**AIM OF THE TASK:** What's needed is an exact copy of all the data below, without pictures.
==== MATERIAL FOR THE TASK
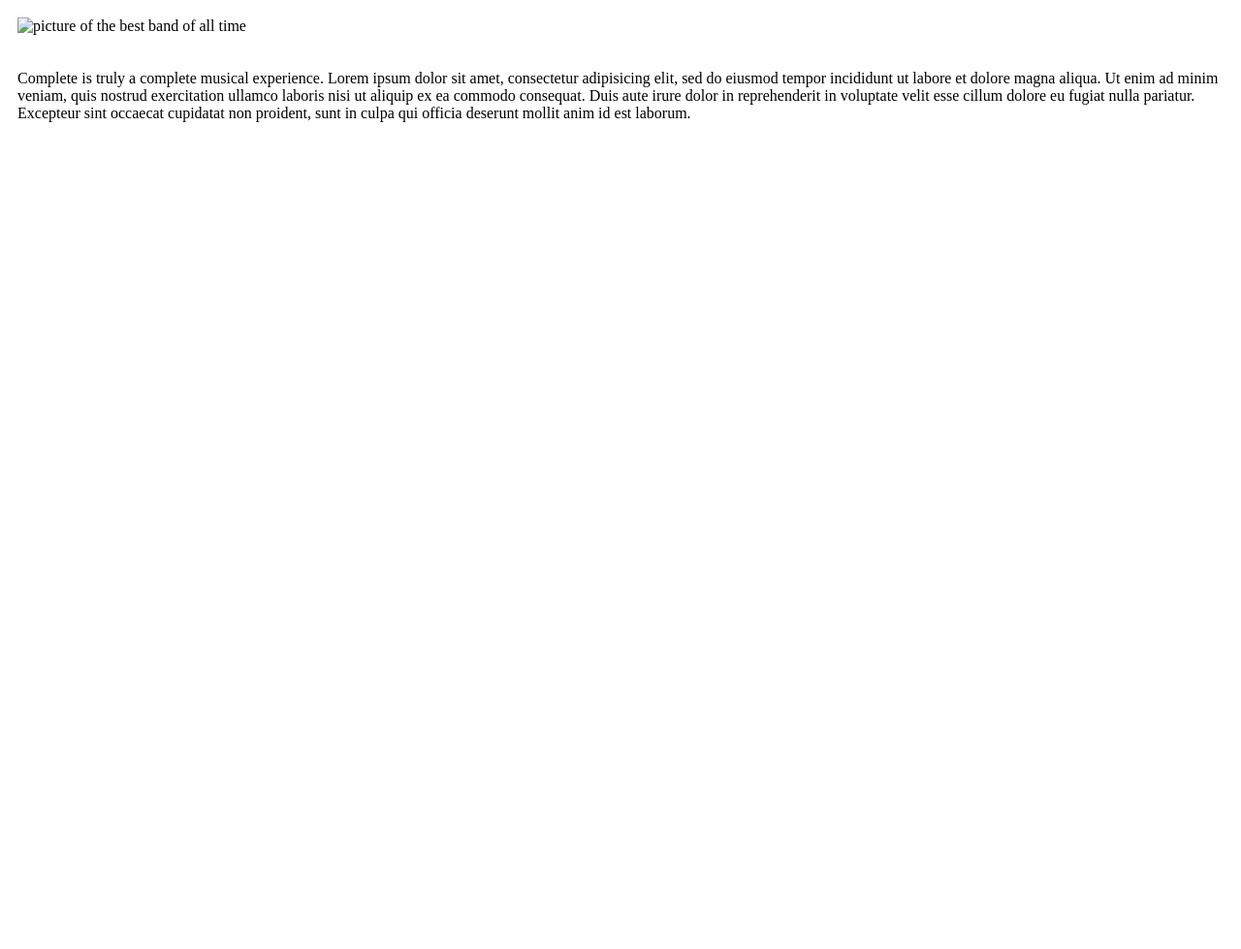
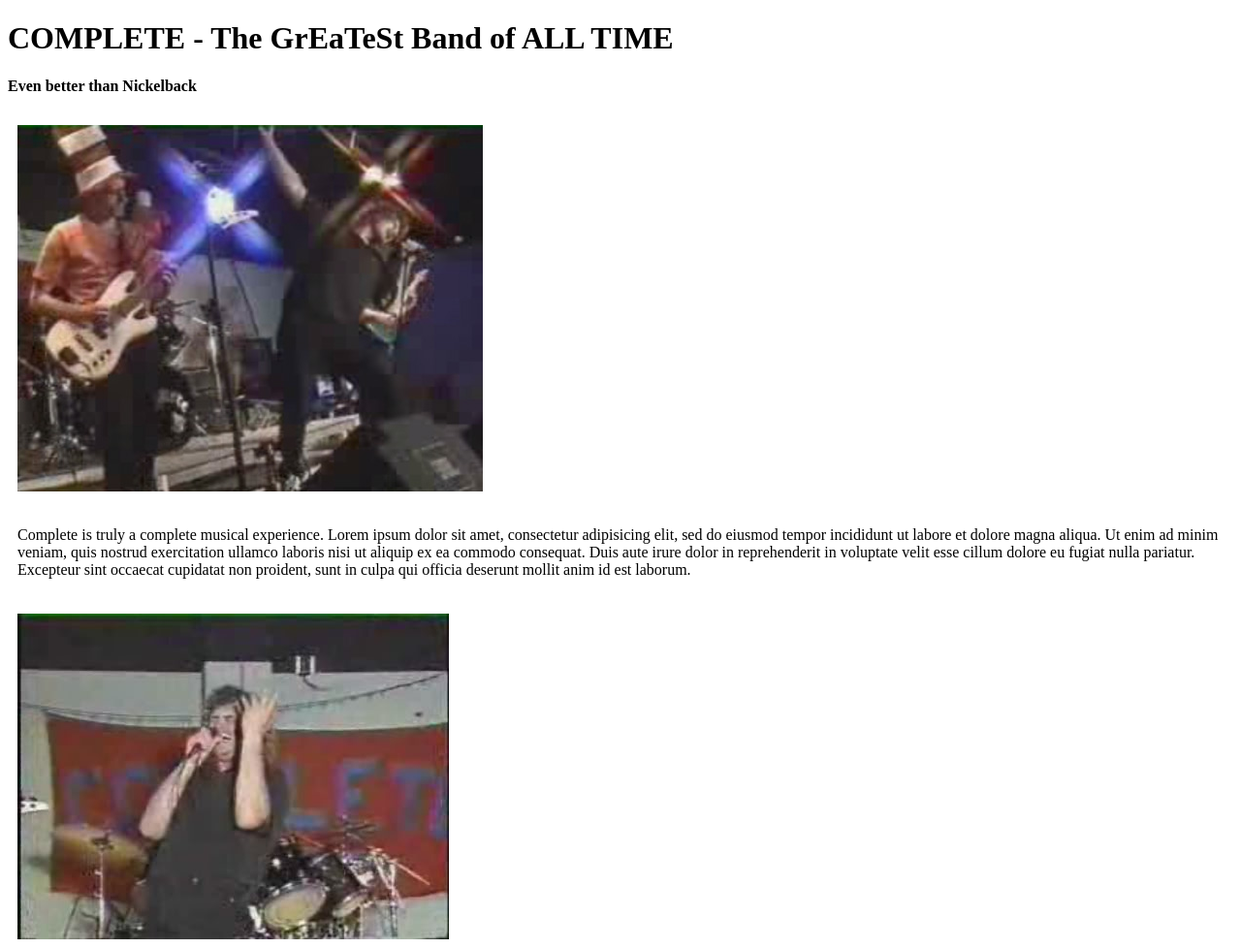
Before and after one commit to eggthecat/bando, a plain HTML site: page main.html in a window 1280 px wide. Shown: the whole page at 97% size. Before the commit the page ends 800 px from the top, so only its background shows below. Drawn offline with Linux system fonts and the light colour scheme.

Commit message:
add second image, a few things to html page

```diff
--- a/main.html
+++ b/main.html
@@ -6,7 +6,10 @@
     <title>Best Band of All Time</title>
   </head>
   <body>
-    <img src="img/complete-band-full" alt="picture of the best band of all time">
+    <h1>COMPLETE - The GrEaTeSt Band of ALL TIME</h1>
+    <h4>Even better than Nickelback</h4>
+    <img src="images/complete-band-full.jpg" alt="picture of the best band of all time">
     <p>Complete is truly a complete musical experience. Lorem ipsum dolor sit amet, consectetur adipisicing elit, sed do eiusmod tempor incididunt ut labore et dolore magna aliqua. Ut enim ad minim veniam, quis nostrud exercitation ullamco laboris nisi ut aliquip ex ea commodo consequat. Duis aute irure dolor in reprehenderit in voluptate velit esse cillum dolore eu fugiat nulla pariatur. Excepteur sint occaecat cupidatat non proident, sunt in culpa qui officia deserunt mollit anim id est laborum.</p>
+    <img src="images/completesinger.jpg" alt="picture of the greatest lead singer of the greatest band of all time">
   </body>
 </html>
```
========
**SOLUTION FOR THIS PROBLEM:**
Before and after one commit to eggthecat/bando, a plain HTML site: page main.html in a window 1280 px wide. Shown: the whole page at 97% size. Before the commit the page ends 800 px from the top, so only its background shows below. Drawn offline with Linux system fonts and the light colour scheme.

Commit message:
add second image, a few things to html page

```diff
--- a/main.html
+++ b/main.html
@@ -6,7 +6,10 @@
     <title>Best Band of All Time</title>
   </head>
   <body>
-    <img src="img/complete-band-full" alt="picture of the best band of all time">
+    <h1>COMPLETE - The GrEaTeSt Band of ALL TIME</h1>
+    <h4>Even better than Nickelback</h4>
+    <img src="images/complete-band-full.jpg" alt="picture of the best band of all time">
     <p>Complete is truly a complete musical experience. Lorem ipsum dolor sit amet, consectetur adipisicing elit, sed do eiusmod tempor incididunt ut labore et dolore magna aliqua. Ut enim ad minim veniam, quis nostrud exercitation ullamco laboris nisi ut aliquip ex ea commodo consequat. Duis aute irure dolor in reprehenderit in voluptate velit esse cillum dolore eu fugiat nulla pariatur. Excepteur sint occaecat cupidatat non proident, sunt in culpa qui officia deserunt mollit anim id est laborum.</p>
+    <img src="images/completesinger.jpg" alt="picture of the greatest lead singer of the greatest band of all time">
   </body>
 </html>
```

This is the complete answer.